Florida Law Weekly September 30, 2016
Saterbo v. Markuson (Fla. 2d DCA): In this automobile accident case, the Court addressed the enforceability of a joint proposal for settlement. The plaintiff filed a lawsuit against the driver of the car for direct negligence and the owner of the vehicle, which is a vicarious liability claim. The proposal for settlement did not apportion the amount due to each defendant.

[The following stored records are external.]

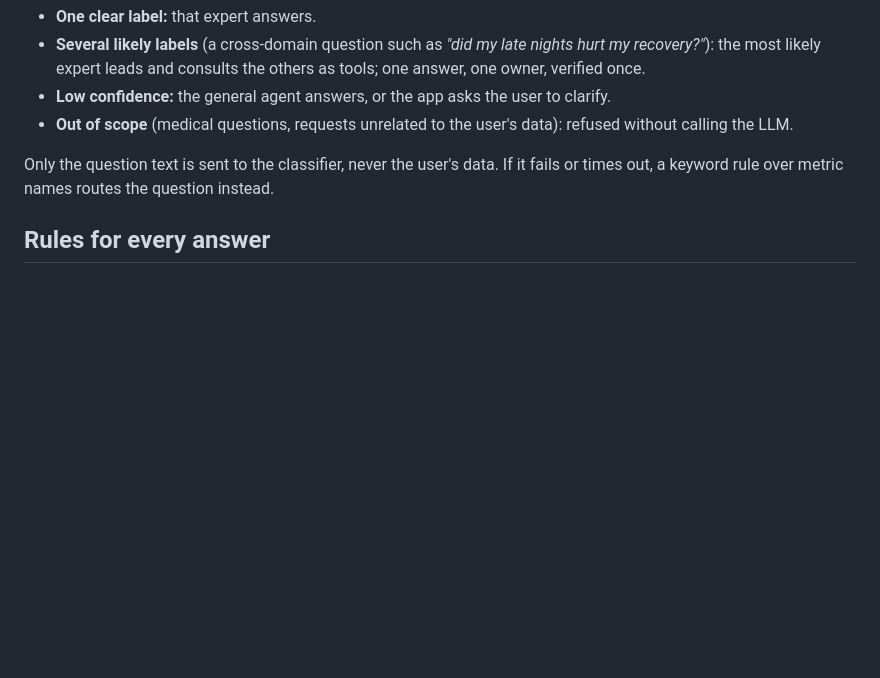
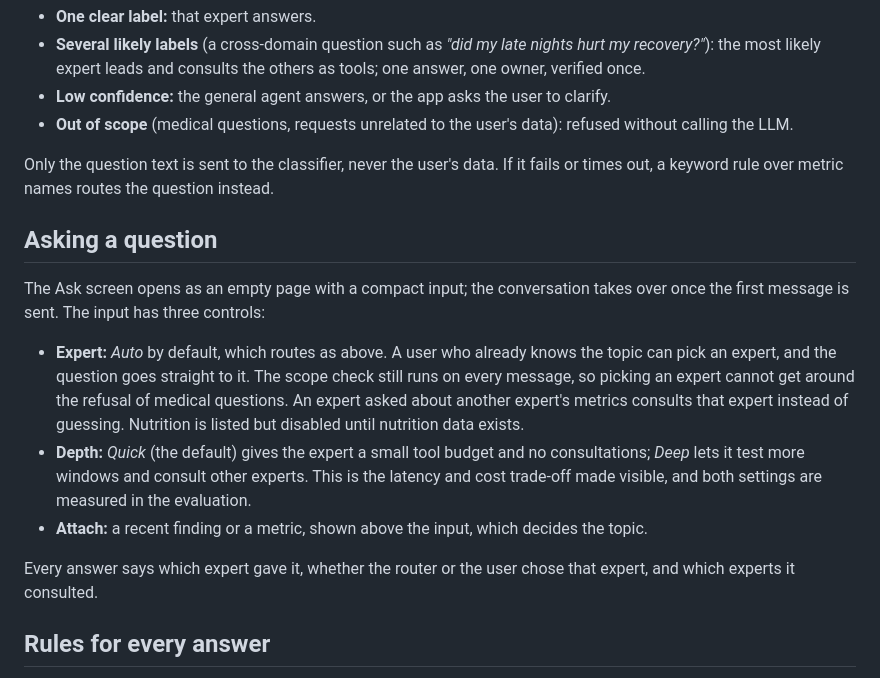
Before and after one commit to assi09/503P_Project, a Markdown page: docs/product.md, the part around the change. GitHub-like rendering; blank space fills up the shorter version.

Commit message:
Describe how questions reach an expert in the product design
Records the expert picker, the quick/deep depth setting and attachments, and that the scope check runs even when an expert is chosen.

```diff
--- a/docs/product.md
+++ b/docs/product.md
@@ -105,6 +105,24 @@ decides what to do with them:
 Only the question text is sent to the classifier, never the user's data. If it fails or times out,
 a keyword rule over metric names routes the question instead.
 
+## Asking a question
+
+The Ask screen opens as an empty page with a compact input; the conversation takes over once the
+first message is sent. The input has three controls:
+
+- **Expert:** *Auto* by default, which routes as above. A user who already knows the topic can pick
+  an expert, and the question goes straight to it. The scope check still runs on every message,
+  so picking an expert cannot get around the refusal of medical questions. An expert asked about
+  another expert's metrics consults that expert instead of guessing. Nutrition is listed but
+  disabled until nutrition data exists.
+- **Depth:** *Quick* (the default) gives the expert a small tool budget and no consultations;
+  *Deep* lets it test more windows and consult other experts. This is the latency and cost
+  trade-off made visible, and both settings are measured in the evaluation.
+- **Attach:** a recent finding or a metric, shown above the input, which decides the topic.
+
+Every answer says which expert gave it, whether the router or the user chose that expert, and
+which experts it consulted.
+
 ## Rules for every answer
 
 - Numbers come from deterministic tools; the model only chooses what to compute and writes text
```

The Trial Court denied the plaintiff’s request for attorneys’ fees pursuant to the proposal for settlement, finding that the failure to apportion violated Florida Rule of Civil Procedure 1.442. The Trial Court also found that the proposal was ambiguous because it failed to account for the fact that there was a statutory liability cap of damages applicable to the vehicle owner, thus making it impossible to decide whether or not to accept it.
The Second District Court of Appeal reversed, citing to Florida Rule of Civil Procedure 1.442(c)(4) which provides that, ““when a party is alleged to be solely vicariously … liable, whether by operation of law or by contract, a joint proposal made by or served on such a party need not state the apportionment or contribution as to that party.” The defendants argued that because the owner could be held liable for amounts above the statutory cap, the owner’s liability was not solely vicarious and therefore, Rule 1.442(c)(4) did not apply. The Second District disagreed, stating, “The focus of the exception contained in rule 1.442(c)(4) is not whether a party is liable for the full amount of damages, but rather, it is whether the claims against the party are direct claims or solely claims of vicarious or other forms of indirect liability.” The Second District also disagreed that the proposal was ambiguous because of the cap, relying on the finding of the Florida Supreme Court in State Farm Mut. Auto. Ins. Co. v. Nichols, 932 So.2d 1067, 1079 (Fla.2006), where it recognized that with proposals for settlement, “it may not be possible to eliminate all ambiguity and, therefore, that the rule ‘merely requires that the settlement proposal be sufficiently clear and definite to allow the offeree to make an informed decision without needing clarification.’”